RECORD EXCERPTS:

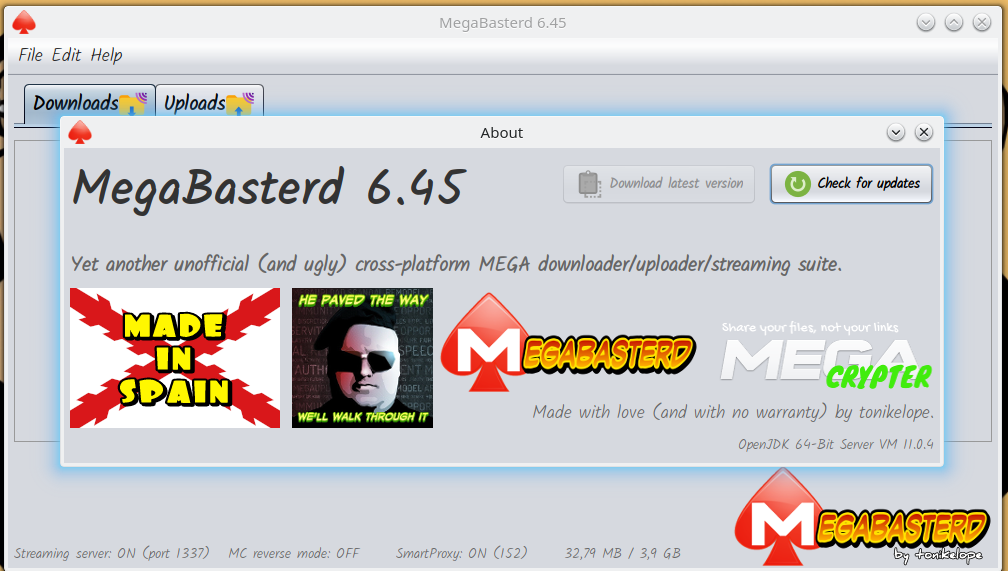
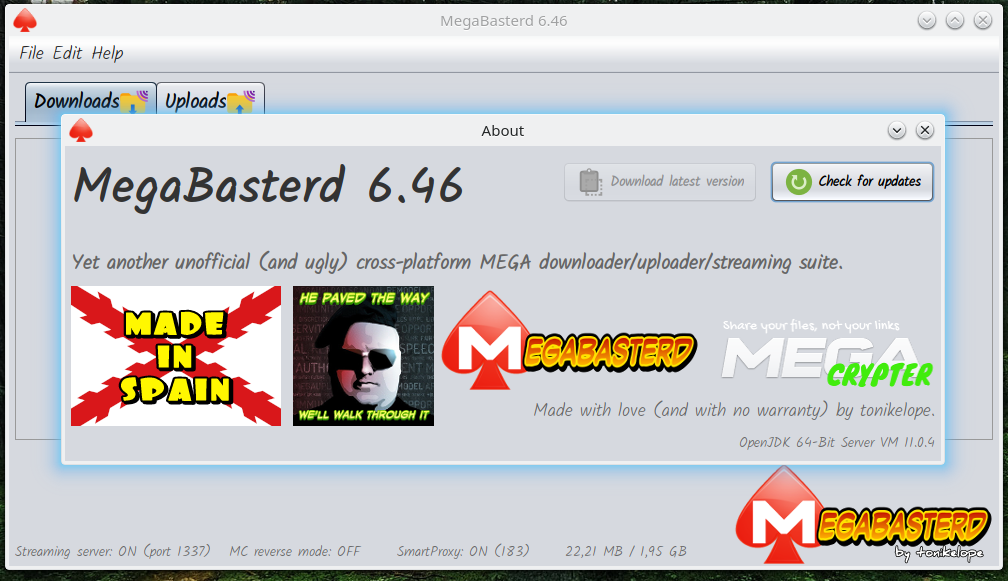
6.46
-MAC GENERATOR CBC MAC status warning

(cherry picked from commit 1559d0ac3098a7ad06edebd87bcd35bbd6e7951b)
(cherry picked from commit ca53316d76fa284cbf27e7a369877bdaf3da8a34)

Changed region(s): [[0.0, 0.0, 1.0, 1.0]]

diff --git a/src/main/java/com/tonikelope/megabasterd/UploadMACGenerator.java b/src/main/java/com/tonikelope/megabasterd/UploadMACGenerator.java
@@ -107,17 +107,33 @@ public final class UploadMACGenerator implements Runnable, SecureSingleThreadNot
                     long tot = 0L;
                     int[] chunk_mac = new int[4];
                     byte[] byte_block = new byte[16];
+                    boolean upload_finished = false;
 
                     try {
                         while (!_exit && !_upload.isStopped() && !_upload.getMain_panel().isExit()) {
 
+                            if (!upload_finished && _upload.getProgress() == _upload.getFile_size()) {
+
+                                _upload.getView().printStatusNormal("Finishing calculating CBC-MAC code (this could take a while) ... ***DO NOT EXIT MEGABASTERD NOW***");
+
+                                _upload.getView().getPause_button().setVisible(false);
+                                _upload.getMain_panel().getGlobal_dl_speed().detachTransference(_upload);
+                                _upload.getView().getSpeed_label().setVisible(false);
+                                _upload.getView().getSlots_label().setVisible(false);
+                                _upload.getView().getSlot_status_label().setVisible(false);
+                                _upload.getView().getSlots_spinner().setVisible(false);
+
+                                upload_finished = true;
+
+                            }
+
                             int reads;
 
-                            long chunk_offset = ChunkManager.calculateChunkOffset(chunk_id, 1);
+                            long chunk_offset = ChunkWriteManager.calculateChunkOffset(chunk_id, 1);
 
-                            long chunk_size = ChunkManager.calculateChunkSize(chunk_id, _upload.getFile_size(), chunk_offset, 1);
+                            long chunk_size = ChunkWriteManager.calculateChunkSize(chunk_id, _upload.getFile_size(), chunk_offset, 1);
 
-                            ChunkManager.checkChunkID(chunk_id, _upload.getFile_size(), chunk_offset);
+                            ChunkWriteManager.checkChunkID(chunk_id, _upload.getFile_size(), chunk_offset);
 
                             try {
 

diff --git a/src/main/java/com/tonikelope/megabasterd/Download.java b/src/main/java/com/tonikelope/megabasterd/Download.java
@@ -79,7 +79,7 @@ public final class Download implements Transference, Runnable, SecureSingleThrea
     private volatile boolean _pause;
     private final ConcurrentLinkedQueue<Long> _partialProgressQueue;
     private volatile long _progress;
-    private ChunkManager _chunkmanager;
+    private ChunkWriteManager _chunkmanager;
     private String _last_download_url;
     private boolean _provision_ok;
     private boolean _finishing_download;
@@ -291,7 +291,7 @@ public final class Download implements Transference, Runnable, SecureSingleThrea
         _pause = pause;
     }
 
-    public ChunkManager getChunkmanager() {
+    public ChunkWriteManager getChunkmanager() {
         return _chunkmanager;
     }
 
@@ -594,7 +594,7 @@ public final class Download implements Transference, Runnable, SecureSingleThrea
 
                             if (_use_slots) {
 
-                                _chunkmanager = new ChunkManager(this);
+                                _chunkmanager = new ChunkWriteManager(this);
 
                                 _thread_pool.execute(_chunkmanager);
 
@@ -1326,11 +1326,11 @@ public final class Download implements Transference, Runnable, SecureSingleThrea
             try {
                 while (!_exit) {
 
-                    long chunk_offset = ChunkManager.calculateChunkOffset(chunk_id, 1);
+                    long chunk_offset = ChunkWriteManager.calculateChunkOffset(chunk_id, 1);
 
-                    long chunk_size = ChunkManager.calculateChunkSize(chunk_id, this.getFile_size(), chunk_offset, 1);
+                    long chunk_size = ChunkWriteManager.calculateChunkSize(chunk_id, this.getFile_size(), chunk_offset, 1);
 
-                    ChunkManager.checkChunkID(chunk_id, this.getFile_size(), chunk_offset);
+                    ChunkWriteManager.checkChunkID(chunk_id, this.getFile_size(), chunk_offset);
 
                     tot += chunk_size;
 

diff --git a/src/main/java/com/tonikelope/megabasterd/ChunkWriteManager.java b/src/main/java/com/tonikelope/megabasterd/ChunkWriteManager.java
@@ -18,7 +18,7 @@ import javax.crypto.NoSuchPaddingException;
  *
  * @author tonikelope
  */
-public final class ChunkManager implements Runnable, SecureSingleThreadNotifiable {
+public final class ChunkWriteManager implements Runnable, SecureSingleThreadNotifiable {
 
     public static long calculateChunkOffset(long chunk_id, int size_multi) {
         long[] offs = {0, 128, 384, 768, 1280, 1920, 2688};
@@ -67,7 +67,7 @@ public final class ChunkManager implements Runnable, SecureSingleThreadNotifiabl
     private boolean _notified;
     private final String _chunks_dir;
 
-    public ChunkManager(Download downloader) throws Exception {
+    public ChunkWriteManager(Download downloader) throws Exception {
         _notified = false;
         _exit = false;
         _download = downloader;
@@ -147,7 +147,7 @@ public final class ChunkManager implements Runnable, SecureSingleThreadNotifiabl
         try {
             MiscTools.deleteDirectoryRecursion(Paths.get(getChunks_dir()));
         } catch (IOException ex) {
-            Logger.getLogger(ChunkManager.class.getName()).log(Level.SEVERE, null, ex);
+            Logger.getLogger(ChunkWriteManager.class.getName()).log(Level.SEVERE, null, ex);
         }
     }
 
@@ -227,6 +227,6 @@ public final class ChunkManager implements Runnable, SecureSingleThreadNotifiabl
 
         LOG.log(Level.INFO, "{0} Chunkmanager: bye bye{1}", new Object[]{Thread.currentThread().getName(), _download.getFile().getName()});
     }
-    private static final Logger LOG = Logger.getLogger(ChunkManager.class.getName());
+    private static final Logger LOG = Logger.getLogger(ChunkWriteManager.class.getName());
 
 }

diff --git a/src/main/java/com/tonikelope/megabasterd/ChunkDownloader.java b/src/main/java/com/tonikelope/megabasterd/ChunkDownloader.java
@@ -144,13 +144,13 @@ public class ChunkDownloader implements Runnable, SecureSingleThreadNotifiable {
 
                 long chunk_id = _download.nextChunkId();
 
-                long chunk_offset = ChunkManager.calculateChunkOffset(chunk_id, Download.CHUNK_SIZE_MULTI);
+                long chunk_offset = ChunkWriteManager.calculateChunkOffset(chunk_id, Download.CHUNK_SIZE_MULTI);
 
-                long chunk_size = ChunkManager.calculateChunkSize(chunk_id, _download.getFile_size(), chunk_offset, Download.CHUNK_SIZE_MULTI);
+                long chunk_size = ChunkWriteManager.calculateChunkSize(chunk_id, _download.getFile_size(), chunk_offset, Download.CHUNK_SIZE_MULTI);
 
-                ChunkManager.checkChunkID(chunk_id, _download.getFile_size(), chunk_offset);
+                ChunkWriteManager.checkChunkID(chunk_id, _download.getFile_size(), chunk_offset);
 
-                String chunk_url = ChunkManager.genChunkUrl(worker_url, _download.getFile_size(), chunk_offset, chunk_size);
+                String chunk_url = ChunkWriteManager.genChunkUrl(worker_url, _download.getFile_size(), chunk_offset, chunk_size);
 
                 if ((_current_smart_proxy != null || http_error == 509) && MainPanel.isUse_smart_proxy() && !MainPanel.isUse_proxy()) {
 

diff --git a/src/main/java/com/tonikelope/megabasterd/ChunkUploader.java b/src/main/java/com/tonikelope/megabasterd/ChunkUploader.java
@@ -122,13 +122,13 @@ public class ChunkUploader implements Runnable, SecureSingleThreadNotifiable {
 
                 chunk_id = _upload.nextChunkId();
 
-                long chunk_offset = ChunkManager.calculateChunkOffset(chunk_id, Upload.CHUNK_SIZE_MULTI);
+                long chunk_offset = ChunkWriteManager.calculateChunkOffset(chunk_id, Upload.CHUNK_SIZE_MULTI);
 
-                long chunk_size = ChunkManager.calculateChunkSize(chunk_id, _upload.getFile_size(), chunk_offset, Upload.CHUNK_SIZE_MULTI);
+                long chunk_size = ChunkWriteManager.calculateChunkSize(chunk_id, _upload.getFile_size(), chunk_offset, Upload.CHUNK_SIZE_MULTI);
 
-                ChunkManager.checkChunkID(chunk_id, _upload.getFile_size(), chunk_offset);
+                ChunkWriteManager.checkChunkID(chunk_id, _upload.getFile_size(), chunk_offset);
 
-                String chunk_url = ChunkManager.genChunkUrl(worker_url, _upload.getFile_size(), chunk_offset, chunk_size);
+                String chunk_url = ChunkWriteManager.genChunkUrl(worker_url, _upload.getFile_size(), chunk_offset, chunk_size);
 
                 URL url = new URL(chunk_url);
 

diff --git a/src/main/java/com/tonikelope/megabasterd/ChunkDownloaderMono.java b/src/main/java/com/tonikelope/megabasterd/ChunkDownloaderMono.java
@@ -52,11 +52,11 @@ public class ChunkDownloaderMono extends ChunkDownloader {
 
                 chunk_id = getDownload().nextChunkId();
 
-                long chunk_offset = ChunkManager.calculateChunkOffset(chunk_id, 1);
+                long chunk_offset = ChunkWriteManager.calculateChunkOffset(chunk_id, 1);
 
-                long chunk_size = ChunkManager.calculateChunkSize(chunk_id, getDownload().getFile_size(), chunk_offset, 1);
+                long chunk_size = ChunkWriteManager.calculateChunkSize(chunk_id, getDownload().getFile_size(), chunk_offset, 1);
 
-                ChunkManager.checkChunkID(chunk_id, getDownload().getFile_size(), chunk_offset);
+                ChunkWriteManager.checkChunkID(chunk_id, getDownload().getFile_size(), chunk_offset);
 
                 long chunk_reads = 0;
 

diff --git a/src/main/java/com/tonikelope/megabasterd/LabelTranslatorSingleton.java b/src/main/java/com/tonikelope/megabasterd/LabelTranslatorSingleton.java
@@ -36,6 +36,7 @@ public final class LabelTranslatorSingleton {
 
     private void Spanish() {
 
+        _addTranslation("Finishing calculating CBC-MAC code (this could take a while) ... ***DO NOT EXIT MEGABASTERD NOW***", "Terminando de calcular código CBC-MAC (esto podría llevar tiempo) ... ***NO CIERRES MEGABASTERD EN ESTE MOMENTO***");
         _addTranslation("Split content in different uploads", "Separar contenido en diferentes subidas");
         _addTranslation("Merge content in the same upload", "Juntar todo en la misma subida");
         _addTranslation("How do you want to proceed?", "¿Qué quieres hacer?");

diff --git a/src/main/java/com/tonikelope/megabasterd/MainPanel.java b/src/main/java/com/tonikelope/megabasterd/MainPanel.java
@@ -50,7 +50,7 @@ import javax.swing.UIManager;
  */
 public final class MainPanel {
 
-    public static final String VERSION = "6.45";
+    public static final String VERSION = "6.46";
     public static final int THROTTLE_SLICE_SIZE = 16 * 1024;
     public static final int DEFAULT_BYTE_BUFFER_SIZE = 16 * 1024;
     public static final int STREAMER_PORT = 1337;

REQUIRED ACTION:
Please output only the lines from the one holding "public static final int DEFAULT_BYTE_BUFFER_SIZE" to the end of the records, first and last included, exactly as they appear.

ANSWER BOX:
     public static final int DEFAULT_BYTE_BUFFER_SIZE = 16 * 1024;
     public static final int STREAMER_PORT = 1337;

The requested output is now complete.